Change detection outputs
▼
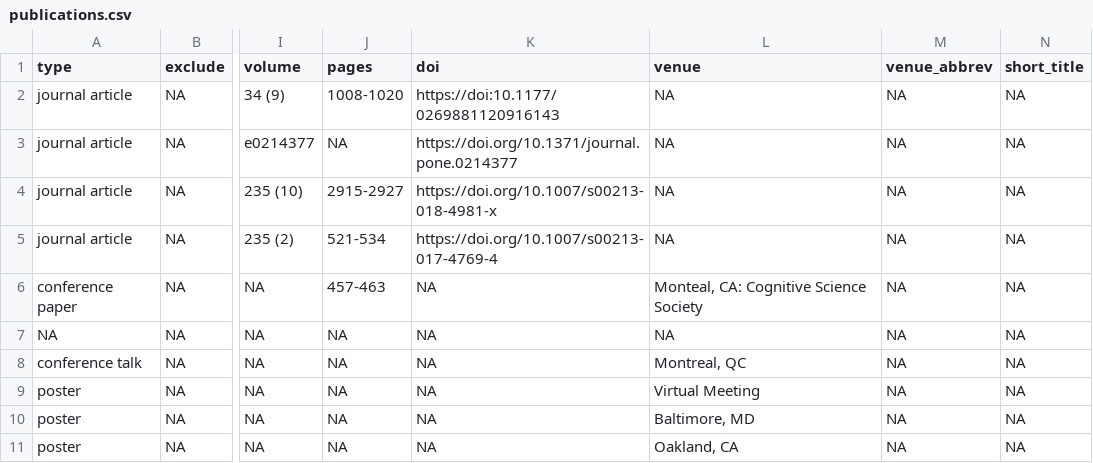
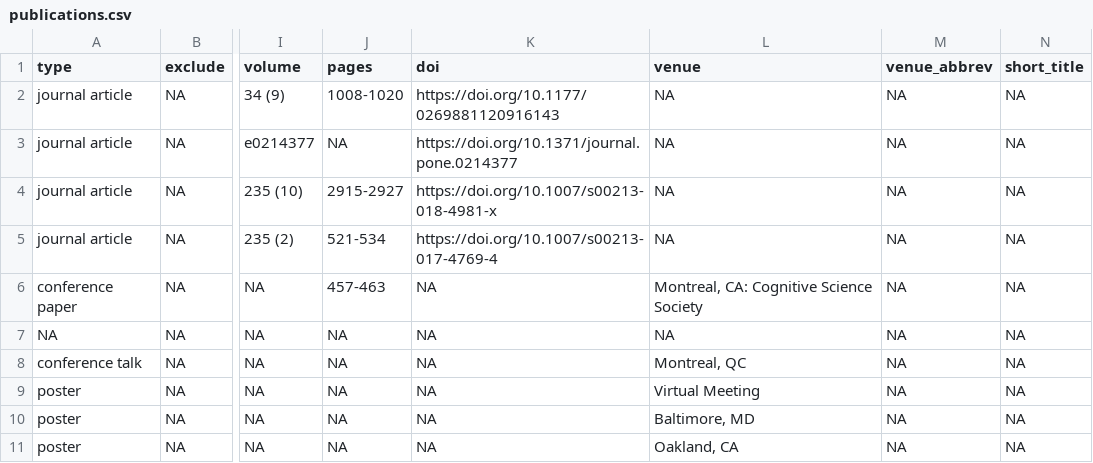
Before and after one commit to ethanhurwitz/personal-CV, a CSV file: _content/publications.csv, drawn as a sheet; only a part is shown, gaps mark what is left out; the diff names each change by its address in the sheet, - before the commit and + after, or states it on an @@ line.

```diff
--- a/_content/publications.csv
+++ b/_content/publications.csv
-K2 (doi): https://doi:10.1177/0269881120916143
+K2 (doi): https://doi.org/10.1177/0269881120916143
-L6 (venue): Monteal, CA: Cognitive Science Society
+L6 (venue): Montreal, CA: Cognitive Science Society
```
Also changed, not shown: _content/cv_entries.csv, 14 other files.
▲
DESCRIPTION OF THE TASK: Which lines in the records above contain the string "publications"? Copy them.

WRITTEN ANSWER:
Before and after one commit to ethanhurwitz/personal-CV, a CSV file: _content/publications.csv, drawn as a sheet; only a part is shown, gaps mark what is left out; the diff names each change by its address in the sheet, - before the commit and + after, or states it on an @@ line.
--- a/_content/publications.csv
+++ b/_content/publications.csv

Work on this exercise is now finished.